Plankton communities (groups) in the ocean are changing world-wide, altering the functions and services of the ecosystems they support. Abrupt and dramatic changes in plankton communities, where composition, abundance and function are significantly changed, are often referred to as regime shifts.
These so-called regime shifts in North Sea plankton communities provide an important historical case study to understand marine regime shifts as a whole.
In this publication, marine biologists aimed to assess how the historically recognized North Sea regime shifts are associated with changes in biological structures, behaviour and physiological characteristics (these groupings often called functional traits) of plankton communities across the whole North Sea.
Postdoctoral Research Assistant Dr Nicolas Djeghri led a research team from the Continuous Plankton Recorder (CPR) Survey, based at the Marine Biological Association and IFREMER, Laboratory of coastal Benthic Ecology.
Using historical abundance data from the CPR Survey from 1958 to 2018, the team assessed plankton composition in terms of functional traits associated with regime shifts which took place in the 1980s and 1996 to 2003.
One of the most intriguing results of this work was a relative lack of change in the functional traits of plankton during the 1980s regime shift, despite the clear detection of the event using a variety of other metrics.
The results also showed the functional traits of plankton across the whole North Sea changed more after the 1996-2003 regime shift, compared to the 1980s shift.
Previous works using different metrics indicated that the two regime shifts were events of similar importance, which differs from the results of this paper.
This research highlights the usefulness of functional traits approaches and the importance of using a variety of models to analyse data so we can better define what regime shifts are and how they work.
Dr Nicolas Djeghri said: “This research demonstrates how in marine biology, you can always revisit historical data, look at it from a different angle and through a different lens, to provide new understanding. To me, to apprehend things as complex as ecosystems, you really need this diversity of angles, viewpoints and methodologies.”
Based at the Marine Biological Association (MBA) in Plymouth, UK, the CPR Survey is the longest running and most geographically extensive marine plankton sampling program in the world. Since 1931 almost 300 ships have travelled more than 7.2 million miles towing sampling devices that capture plankton from the ocean.

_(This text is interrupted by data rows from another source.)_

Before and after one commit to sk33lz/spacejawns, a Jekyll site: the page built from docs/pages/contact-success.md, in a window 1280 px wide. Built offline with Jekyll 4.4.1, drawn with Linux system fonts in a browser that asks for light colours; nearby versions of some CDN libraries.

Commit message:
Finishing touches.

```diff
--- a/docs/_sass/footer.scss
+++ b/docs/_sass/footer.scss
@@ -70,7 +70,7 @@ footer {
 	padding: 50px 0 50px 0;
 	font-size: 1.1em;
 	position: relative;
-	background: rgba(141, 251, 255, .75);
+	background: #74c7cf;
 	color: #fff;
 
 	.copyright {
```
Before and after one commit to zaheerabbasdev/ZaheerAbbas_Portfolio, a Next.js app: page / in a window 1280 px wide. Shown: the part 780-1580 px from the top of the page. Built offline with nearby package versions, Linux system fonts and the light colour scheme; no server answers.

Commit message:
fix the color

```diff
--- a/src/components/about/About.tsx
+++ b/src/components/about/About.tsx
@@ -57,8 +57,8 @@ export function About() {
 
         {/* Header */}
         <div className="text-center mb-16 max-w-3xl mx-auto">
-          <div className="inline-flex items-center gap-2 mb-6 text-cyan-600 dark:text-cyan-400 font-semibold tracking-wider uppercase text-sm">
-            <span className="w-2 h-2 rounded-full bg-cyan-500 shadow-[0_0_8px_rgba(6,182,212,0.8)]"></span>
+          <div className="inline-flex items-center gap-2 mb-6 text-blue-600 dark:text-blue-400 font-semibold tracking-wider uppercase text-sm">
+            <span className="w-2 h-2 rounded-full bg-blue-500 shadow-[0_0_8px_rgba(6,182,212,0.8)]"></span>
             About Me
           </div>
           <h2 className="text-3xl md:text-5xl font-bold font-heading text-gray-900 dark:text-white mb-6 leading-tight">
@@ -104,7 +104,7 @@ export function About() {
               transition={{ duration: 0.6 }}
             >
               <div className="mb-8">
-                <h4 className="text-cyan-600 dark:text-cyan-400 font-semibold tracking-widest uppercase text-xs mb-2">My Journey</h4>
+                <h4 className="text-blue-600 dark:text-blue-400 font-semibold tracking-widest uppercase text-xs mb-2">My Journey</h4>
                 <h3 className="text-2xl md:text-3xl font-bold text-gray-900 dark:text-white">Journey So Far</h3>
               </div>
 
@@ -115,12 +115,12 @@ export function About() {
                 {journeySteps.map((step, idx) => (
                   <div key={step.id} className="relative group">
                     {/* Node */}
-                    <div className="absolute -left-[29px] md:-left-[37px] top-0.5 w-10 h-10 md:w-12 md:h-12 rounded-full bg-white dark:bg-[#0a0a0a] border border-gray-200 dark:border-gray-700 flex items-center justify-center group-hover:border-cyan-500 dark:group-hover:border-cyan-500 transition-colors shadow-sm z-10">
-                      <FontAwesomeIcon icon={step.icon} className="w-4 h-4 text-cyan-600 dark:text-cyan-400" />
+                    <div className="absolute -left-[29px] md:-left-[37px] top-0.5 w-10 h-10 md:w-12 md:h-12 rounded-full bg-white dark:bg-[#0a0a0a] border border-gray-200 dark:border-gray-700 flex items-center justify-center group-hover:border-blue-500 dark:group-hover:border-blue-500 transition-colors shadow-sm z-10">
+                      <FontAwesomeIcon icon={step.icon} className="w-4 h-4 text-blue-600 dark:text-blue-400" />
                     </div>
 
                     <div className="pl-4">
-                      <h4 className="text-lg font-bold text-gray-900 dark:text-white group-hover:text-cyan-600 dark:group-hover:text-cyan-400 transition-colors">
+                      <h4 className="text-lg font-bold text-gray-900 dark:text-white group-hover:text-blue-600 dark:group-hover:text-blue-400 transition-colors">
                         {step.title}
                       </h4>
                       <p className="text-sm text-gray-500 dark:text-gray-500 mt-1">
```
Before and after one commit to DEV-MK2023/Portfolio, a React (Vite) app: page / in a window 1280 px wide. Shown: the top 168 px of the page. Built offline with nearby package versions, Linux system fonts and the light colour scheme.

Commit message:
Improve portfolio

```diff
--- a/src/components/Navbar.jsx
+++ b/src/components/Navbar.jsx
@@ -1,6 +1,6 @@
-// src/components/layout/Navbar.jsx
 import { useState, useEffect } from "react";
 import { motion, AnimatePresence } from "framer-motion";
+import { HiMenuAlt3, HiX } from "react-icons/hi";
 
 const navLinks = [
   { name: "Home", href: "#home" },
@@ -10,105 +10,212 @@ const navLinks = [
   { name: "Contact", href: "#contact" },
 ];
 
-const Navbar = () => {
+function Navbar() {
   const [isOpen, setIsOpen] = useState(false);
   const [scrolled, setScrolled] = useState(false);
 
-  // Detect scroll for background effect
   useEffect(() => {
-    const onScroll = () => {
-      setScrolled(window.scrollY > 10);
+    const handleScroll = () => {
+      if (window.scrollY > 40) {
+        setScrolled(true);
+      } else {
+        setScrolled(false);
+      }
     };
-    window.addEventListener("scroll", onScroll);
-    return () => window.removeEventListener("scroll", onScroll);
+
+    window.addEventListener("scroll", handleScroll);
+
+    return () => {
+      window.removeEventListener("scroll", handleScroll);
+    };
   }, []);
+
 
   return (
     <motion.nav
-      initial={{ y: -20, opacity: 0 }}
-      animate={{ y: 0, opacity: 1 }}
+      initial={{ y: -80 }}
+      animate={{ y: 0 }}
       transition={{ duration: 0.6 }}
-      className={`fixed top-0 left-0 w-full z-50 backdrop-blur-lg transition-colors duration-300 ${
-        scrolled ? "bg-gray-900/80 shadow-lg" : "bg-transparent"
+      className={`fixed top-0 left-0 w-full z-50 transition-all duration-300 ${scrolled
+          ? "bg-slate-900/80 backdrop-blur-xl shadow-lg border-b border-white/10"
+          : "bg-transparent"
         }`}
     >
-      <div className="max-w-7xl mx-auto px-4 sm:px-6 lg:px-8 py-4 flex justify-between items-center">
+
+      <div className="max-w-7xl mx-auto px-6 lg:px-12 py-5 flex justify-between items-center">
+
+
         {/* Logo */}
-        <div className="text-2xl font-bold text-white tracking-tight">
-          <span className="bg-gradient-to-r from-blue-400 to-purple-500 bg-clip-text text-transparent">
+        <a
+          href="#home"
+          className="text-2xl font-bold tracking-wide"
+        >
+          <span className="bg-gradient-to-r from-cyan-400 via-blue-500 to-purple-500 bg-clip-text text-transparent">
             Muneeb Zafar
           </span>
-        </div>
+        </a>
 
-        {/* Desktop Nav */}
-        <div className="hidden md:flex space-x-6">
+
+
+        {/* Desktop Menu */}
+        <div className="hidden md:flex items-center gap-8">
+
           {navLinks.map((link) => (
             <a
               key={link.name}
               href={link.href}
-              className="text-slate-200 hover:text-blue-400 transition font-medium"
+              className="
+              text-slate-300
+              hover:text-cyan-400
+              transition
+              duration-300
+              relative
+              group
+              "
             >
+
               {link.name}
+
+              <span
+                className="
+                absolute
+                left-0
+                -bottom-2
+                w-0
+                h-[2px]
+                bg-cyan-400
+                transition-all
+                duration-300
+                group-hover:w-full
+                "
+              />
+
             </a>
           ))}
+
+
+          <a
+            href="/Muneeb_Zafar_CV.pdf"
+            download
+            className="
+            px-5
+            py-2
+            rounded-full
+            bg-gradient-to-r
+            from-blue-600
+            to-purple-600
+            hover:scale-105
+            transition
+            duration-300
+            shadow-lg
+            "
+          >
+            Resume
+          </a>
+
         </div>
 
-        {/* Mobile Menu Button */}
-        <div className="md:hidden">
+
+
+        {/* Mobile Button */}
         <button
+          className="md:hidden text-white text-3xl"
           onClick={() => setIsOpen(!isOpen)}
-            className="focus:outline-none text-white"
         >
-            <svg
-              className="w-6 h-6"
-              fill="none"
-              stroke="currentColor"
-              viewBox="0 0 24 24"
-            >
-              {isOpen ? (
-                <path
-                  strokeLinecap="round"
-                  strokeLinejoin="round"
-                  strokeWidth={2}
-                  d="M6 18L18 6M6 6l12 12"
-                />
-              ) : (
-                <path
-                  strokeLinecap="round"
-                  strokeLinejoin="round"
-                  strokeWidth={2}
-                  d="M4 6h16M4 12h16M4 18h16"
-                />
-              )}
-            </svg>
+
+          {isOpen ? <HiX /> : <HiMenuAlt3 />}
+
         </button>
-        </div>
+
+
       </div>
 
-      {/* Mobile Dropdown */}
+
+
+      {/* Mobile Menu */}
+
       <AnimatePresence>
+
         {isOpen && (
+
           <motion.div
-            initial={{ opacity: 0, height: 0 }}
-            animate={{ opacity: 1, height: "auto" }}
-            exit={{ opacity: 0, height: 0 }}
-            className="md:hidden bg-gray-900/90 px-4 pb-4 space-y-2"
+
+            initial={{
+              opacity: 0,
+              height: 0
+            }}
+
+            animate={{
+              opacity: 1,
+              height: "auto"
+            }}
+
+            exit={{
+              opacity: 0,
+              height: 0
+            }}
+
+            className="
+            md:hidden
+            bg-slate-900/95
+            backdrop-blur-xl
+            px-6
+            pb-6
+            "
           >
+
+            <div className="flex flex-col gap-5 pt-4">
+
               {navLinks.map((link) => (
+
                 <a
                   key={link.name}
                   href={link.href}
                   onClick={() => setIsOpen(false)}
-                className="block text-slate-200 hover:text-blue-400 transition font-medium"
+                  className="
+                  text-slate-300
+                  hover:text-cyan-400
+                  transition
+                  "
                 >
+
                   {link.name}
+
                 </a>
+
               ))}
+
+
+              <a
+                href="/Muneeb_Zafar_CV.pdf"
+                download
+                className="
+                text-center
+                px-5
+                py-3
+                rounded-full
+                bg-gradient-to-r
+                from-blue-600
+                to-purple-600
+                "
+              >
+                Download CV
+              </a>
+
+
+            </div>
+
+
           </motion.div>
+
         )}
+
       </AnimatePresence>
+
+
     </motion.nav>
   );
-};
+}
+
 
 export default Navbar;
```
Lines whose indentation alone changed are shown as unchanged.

The survey reached its milestone 90th Anniversary in 2021 and has helped shape scientific understanding about the health of our ocean, and how marine life is changing in response to pressures like climate change.
Read the full paper: https://onlinelibrary.wiley.com/doi/full/10.1111/geb.13659